*WHAT TO PRODUCE*: Repeat the listing below exactly.
╔══
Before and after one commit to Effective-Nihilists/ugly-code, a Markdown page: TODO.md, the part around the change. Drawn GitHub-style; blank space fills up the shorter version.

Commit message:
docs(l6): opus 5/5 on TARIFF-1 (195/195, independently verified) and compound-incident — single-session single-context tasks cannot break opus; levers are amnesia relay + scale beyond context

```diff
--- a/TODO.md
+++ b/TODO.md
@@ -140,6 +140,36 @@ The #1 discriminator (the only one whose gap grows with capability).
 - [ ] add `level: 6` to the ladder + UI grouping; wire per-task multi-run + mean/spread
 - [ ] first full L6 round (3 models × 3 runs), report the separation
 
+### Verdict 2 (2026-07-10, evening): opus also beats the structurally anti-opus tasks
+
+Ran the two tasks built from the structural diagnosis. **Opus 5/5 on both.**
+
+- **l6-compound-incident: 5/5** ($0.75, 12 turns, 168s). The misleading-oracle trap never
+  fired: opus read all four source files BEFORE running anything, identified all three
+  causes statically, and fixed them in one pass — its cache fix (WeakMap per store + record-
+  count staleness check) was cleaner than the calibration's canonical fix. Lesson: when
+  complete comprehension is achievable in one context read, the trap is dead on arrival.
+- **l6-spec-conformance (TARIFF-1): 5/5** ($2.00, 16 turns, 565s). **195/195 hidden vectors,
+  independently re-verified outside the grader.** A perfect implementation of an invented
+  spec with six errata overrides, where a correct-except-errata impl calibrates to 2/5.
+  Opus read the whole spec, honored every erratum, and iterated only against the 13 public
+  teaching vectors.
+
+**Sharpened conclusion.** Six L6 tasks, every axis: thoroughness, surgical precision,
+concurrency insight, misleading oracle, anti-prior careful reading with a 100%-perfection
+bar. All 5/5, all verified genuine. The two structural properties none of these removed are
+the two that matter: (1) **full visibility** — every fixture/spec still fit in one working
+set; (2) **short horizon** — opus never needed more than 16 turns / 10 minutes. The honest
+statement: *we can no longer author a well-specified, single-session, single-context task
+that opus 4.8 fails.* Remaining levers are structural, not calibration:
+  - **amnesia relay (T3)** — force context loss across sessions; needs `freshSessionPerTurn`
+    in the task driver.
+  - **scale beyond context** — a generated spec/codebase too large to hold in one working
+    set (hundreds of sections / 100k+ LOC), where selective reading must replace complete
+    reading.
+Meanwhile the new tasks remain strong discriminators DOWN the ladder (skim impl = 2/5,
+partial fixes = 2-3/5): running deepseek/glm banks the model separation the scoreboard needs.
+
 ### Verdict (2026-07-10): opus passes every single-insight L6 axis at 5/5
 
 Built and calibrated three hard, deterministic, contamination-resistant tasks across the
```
╚══
*RESULT*:
Before and after one commit to Effective-Nihilists/ugly-code, a Markdown page: TODO.md, the part around the change. Drawn GitHub-style; blank space fills up the shorter version.

Commit message:
docs(l6): opus 5/5 on TARIFF-1 (195/195, independently verified) and compound-incident — single-session single-context tasks cannot break opus; levers are amnesia relay + scale beyond context

```diff
--- a/TODO.md
+++ b/TODO.md
@@ -140,6 +140,36 @@ The #1 discriminator (the only one whose gap grows with capability).
 - [ ] add `level: 6` to the ladder + UI grouping; wire per-task multi-run + mean/spread
 - [ ] first full L6 round (3 models × 3 runs), report the separation
 
+### Verdict 2 (2026-07-10, evening): opus also beats the structurally anti-opus tasks
+
+Ran the two tasks built from the structural diagnosis. **Opus 5/5 on both.**
+
+- **l6-compound-incident: 5/5** ($0.75, 12 turns, 168s). The misleading-oracle trap never
+  fired: opus read all four source files BEFORE running anything, identified all three
+  causes statically, and fixed them in one pass — its cache fix (WeakMap per store + record-
+  count staleness check) was cleaner than the calibration's canonical fix. Lesson: when
+  complete comprehension is achievable in one context read, the trap is dead on arrival.
+- **l6-spec-conformance (TARIFF-1): 5/5** ($2.00, 16 turns, 565s). **195/195 hidden vectors,
+  independently re-verified outside the grader.** A perfect implementation of an invented
+  spec with six errata overrides, where a correct-except-errata impl calibrates to 2/5.
+  Opus read the whole spec, honored every erratum, and iterated only against the 13 public
+  teaching vectors.
+
+**Sharpened conclusion.** Six L6 tasks, every axis: thoroughness, surgical precision,
+concurrency insight, misleading oracle, anti-prior careful reading with a 100%-perfection
+bar. All 5/5, all verified genuine. The two structural properties none of these removed are
+the two that matter: (1) **full visibility** — every fixture/spec still fit in one working
+set; (2) **short horizon** — opus never needed more than 16 turns / 10 minutes. The honest
+statement: *we can no longer author a well-specified, single-session, single-context task
+that opus 4.8 fails.* Remaining levers are structural, not calibration:
+  - **amnesia relay (T3)** — force context loss across sessions; needs `freshSessionPerTurn`
+    in the task driver.
+  - **scale beyond context** — a generated spec/codebase too large to hold in one working
+    set (hundreds of sections / 100k+ LOC), where selective reading must replace complete
+    reading.
+Meanwhile the new tasks remain strong discriminators DOWN the ladder (skim impl = 2/5,
+partial fixes = 2-3/5): running deepseek/glm banks the model separation the scoreboard needs.
+
 ### Verdict (2026-07-10): opus passes every single-insight L6 axis at 5/5
 
 Built and calibrated three hard, deterministic, contamination-resistant tasks across the
```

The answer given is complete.